> [Exercise instructions]:
Write out each entry word for word.

> [The data]:
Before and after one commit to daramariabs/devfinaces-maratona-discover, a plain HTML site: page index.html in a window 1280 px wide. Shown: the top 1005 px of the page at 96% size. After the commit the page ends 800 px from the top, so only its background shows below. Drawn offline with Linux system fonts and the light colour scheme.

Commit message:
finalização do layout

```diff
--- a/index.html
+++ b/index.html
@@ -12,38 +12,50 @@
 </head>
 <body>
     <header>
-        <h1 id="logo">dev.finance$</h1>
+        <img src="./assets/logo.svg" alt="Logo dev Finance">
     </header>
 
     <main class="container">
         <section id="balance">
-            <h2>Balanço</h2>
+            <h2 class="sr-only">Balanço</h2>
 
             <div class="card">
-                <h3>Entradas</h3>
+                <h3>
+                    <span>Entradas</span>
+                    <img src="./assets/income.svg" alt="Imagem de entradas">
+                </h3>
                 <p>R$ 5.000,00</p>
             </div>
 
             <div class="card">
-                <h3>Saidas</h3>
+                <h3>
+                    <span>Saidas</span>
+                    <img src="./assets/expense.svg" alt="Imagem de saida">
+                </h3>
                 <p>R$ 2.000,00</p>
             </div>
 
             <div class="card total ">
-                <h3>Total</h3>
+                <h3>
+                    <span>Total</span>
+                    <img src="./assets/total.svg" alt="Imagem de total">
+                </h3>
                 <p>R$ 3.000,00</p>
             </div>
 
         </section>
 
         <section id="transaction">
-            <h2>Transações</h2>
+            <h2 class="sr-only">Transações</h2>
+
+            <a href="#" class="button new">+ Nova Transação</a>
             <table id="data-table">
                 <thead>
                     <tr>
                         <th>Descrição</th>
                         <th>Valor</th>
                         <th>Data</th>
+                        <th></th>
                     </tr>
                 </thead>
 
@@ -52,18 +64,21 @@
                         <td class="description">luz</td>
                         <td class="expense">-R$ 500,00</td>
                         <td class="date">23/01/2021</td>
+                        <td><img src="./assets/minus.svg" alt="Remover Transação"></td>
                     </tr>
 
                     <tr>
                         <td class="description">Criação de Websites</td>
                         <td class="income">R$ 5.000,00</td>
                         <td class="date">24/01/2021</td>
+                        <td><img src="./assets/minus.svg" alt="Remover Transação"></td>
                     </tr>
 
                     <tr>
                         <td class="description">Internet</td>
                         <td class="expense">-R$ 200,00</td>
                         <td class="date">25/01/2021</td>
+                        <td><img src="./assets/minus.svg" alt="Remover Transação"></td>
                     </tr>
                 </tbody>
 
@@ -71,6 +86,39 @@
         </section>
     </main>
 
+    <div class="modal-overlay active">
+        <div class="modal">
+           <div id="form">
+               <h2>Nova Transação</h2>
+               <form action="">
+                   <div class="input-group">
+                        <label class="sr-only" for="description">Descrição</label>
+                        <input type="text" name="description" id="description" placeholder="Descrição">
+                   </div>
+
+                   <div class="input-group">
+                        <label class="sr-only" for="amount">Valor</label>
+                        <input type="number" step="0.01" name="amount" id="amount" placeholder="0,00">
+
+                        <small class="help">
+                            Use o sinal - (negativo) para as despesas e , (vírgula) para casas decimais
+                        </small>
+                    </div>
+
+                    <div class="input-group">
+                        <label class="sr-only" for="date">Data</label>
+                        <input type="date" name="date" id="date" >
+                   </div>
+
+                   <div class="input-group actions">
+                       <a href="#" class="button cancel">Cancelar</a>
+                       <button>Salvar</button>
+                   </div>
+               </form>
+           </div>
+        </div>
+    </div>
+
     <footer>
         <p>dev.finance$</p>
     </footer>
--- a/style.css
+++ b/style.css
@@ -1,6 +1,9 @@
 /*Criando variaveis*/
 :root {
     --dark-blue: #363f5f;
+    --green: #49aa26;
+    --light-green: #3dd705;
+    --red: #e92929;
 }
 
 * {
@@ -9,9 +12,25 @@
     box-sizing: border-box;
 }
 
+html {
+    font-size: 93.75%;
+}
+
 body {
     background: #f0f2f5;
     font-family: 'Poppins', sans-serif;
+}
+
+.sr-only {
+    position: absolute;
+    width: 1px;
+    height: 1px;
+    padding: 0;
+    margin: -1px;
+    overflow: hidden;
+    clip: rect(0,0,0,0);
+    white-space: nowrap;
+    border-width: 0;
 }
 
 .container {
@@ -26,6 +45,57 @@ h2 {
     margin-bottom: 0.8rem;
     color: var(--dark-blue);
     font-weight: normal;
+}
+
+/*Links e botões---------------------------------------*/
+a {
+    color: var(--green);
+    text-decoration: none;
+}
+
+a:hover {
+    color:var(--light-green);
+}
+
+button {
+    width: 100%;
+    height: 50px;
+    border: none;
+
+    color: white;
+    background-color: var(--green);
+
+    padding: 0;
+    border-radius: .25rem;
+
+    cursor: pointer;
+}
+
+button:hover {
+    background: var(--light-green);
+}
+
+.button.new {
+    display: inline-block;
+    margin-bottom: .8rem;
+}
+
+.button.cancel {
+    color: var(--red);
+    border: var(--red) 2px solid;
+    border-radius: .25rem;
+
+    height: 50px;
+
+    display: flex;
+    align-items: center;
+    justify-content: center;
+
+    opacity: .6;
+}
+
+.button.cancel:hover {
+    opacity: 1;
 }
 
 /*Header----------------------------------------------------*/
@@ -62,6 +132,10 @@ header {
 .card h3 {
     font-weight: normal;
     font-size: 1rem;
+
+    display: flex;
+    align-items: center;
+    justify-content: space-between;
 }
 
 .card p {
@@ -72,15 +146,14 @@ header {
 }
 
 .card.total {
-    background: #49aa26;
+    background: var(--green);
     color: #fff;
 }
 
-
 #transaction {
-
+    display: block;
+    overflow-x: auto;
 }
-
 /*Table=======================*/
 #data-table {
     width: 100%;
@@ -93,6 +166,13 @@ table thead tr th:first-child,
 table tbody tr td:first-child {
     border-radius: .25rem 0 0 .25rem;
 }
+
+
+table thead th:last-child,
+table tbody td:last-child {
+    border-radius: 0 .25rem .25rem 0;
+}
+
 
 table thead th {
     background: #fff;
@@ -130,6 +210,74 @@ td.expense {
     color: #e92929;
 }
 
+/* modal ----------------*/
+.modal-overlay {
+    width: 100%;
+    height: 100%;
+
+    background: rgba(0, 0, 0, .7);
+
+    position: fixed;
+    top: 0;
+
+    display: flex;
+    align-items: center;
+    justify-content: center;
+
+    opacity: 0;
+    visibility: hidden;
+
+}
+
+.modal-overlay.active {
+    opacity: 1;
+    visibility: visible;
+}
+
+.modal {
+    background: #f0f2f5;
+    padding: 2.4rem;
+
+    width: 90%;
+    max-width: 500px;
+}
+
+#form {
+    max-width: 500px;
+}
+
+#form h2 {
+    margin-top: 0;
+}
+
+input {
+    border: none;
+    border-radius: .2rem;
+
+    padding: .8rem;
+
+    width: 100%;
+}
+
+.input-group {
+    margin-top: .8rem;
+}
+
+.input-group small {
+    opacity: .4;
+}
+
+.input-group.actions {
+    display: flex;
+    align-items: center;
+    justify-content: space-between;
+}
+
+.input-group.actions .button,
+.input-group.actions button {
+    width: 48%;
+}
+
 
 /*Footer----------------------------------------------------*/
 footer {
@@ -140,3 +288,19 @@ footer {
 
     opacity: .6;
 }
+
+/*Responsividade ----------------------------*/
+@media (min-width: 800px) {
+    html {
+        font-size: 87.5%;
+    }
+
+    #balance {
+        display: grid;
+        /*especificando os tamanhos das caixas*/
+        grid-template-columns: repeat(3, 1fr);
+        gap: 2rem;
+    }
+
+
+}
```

> [Result below]:
Before and after one commit to daramariabs/devfinaces-maratona-discover, a plain HTML site: page index.html in a window 1280 px wide. Shown: the top 1005 px of the page at 96% size. After the commit the page ends 800 px from the top, so only its background shows below. Drawn offline with Linux system fonts and the light colour scheme.

Commit message:
finalização do layout

```diff
--- a/index.html
+++ b/index.html
@@ -12,38 +12,50 @@
 </head>
 <body>
     <header>
-        <h1 id="logo">dev.finance$</h1>
+        <img src="./assets/logo.svg" alt="Logo dev Finance">
     </header>
 
     <main class="container">
         <section id="balance">
-            <h2>Balanço</h2>
+            <h2 class="sr-only">Balanço</h2>
 
             <div class="card">
-                <h3>Entradas</h3>
+                <h3>
+                    <span>Entradas</span>
+                    <img src="./assets/income.svg" alt="Imagem de entradas">
+                </h3>
                 <p>R$ 5.000,00</p>
             </div>
 
             <div class="card">
-                <h3>Saidas</h3>
+                <h3>
+                    <span>Saidas</span>
+                    <img src="./assets/expense.svg" alt="Imagem de saida">
+                </h3>
                 <p>R$ 2.000,00</p>
             </div>
 
             <div class="card total ">
-                <h3>Total</h3>
+                <h3>
+                    <span>Total</span>
+                    <img src="./assets/total.svg" alt="Imagem de total">
+                </h3>
                 <p>R$ 3.000,00</p>
             </div>
 
         </section>
 
         <section id="transaction">
-            <h2>Transações</h2>
+            <h2 class="sr-only">Transações</h2>
+
+            <a href="#" class="button new">+ Nova Transação</a>
             <table id="data-table">
                 <thead>
                     <tr>
                         <th>Descrição</th>
                         <th>Valor</th>
                         <th>Data</th>
+                        <th></th>
                     </tr>
                 </thead>
 
@@ -52,18 +64,21 @@
                         <td class="description">luz</td>
                         <td class="expense">-R$ 500,00</td>
                         <td class="date">23/01/2021</td>
+                        <td><img src="./assets/minus.svg" alt="Remover Transação"></td>
                     </tr>
 
                     <tr>
                         <td class="description">Criação de Websites</td>
                         <td class="income">R$ 5.000,00</td>
                         <td class="date">24/01/2021</td>
+                        <td><img src="./assets/minus.svg" alt="Remover Transação"></td>
                     </tr>
 
                     <tr>
                         <td class="description">Internet</td>
                         <td class="expense">-R$ 200,00</td>
                         <td class="date">25/01/2021</td>
+                        <td><img src="./assets/minus.svg" alt="Remover Transação"></td>
                     </tr>
                 </tbody>
 
@@ -71,6 +86,39 @@
         </section>
     </main>
 
+    <div class="modal-overlay active">
+        <div class="modal">
+           <div id="form">
+               <h2>Nova Transação</h2>
+               <form action="">
+                   <div class="input-group">
+                        <label class="sr-only" for="description">Descrição</label>
+                        <input type="text" name="description" id="description" placeholder="Descrição">
+                   </div>
+
+                   <div class="input-group">
+                        <label class="sr-only" for="amount">Valor</label>
+                        <input type="number" step="0.01" name="amount" id="amount" placeholder="0,00">
+
+                        <small class="help">
+                            Use o sinal - (negativo) para as despesas e , (vírgula) para casas decimais
+                        </small>
+                    </div>
+
+                    <div class="input-group">
+                        <label class="sr-only" for="date">Data</label>
+                        <input type="date" name="date" id="date" >
+                   </div>
+
+                   <div class="input-group actions">
+                       <a href="#" class="button cancel">Cancelar</a>
+                       <button>Salvar</button>
+                   </div>
+               </form>
+           </div>
+        </div>
+    </div>
+
     <footer>
         <p>dev.finance$</p>
     </footer>
--- a/style.css
+++ b/style.css
@@ -1,6 +1,9 @@
 /*Criando variaveis*/
 :root {
     --dark-blue: #363f5f;
+    --green: #49aa26;
+    --light-green: #3dd705;
+    --red: #e92929;
 }
 
 * {
@@ -9,9 +12,25 @@
     box-sizing: border-box;
 }
 
+html {
+    font-size: 93.75%;
+}
+
 body {
     background: #f0f2f5;
     font-family: 'Poppins', sans-serif;
+}
+
+.sr-only {
+    position: absolute;
+    width: 1px;
+    height: 1px;
+    padding: 0;
+    margin: -1px;
+    overflow: hidden;
+    clip: rect(0,0,0,0);
+    white-space: nowrap;
+    border-width: 0;
 }
 
 .container {
@@ -26,6 +45,57 @@ h2 {
     margin-bottom: 0.8rem;
     color: var(--dark-blue);
     font-weight: normal;
+}
+
+/*Links e botões---------------------------------------*/
+a {
+    color: var(--green);
+    text-decoration: none;
+}
+
+a:hover {
+    color:var(--light-green);
+}
+
+button {
+    width: 100%;
+    height: 50px;
+    border: none;
+
+    color: white;
+    background-color: var(--green);
+
+    padding: 0;
+    border-radius: .25rem;
+
+    cursor: pointer;
+}
+
+button:hover {
+    background: var(--light-green);
+}
+
+.button.new {
+    display: inline-block;
+    margin-bottom: .8rem;
+}
+
+.button.cancel {
+    color: var(--red);
+    border: var(--red) 2px solid;
+    border-radius: .25rem;
+
+    height: 50px;
+
+    display: flex;
+    align-items: center;
+    justify-content: center;
+
+    opacity: .6;
+}
+
+.button.cancel:hover {
+    opacity: 1;
 }
 
 /*Header----------------------------------------------------*/
@@ -62,6 +132,10 @@ header {
 .card h3 {
     font-weight: normal;
     font-size: 1rem;
+
+    display: flex;
+    align-items: center;
+    justify-content: space-between;
 }
 
 .card p {
@@ -72,15 +146,14 @@ header {
 }
 
 .card.total {
-    background: #49aa26;
+    background: var(--green);
     color: #fff;
 }
 
-
 #transaction {
-
+    display: block;
+    overflow-x: auto;
 }
-
 /*Table=======================*/
 #data-table {
     width: 100%;
@@ -93,6 +166,13 @@ table thead tr th:first-child,
 table tbody tr td:first-child {
     border-radius: .25rem 0 0 .25rem;
 }
+
+
+table thead th:last-child,
+table tbody td:last-child {
+    border-radius: 0 .25rem .25rem 0;
+}
+
 
 table thead th {
     background: #fff;
@@ -130,6 +210,74 @@ td.expense {
     color: #e92929;
 }
 
+/* modal ----------------*/
+.modal-overlay {
+    width: 100%;
+    height: 100%;
+
+    background: rgba(0, 0, 0, .7);
+
+    position: fixed;
+    top: 0;
+
+    display: flex;
+    align-items: center;
+    justify-content: center;
+
+    opacity: 0;
+    visibility: hidden;
+
+}
+
+.modal-overlay.active {
+    opacity: 1;
+    visibility: visible;
+}
+
+.modal {
+    background: #f0f2f5;
+    padding: 2.4rem;
+
+    width: 90%;
+    max-width: 500px;
+}
+
+#form {
+    max-width: 500px;
+}
+
+#form h2 {
+    margin-top: 0;
+}
+
+input {
+    border: none;
+    border-radius: .2rem;
+
+    padding: .8rem;
+
+    width: 100%;
+}
+
+.input-group {
+    margin-top: .8rem;
+}
+
+.input-group small {
+    opacity: .4;
+}
+
+.input-group.actions {
+    display: flex;
+    align-items: center;
+    justify-content: space-between;
+}
+
+.input-group.actions .button,
+.input-group.actions button {
+    width: 48%;
+}
+
 
 /*Footer----------------------------------------------------*/
 footer {
@@ -140,3 +288,19 @@ footer {
 
     opacity: .6;
 }
+
+/*Responsividade ----------------------------*/
+@media (min-width: 800px) {
+    html {
+        font-size: 87.5%;
+    }
+
+    #balance {
+        display: grid;
+        /*especificando os tamanhos das caixas*/
+        grid-template-columns: repeat(3, 1fr);
+        gap: 2rem;
+    }
+
+
+}
```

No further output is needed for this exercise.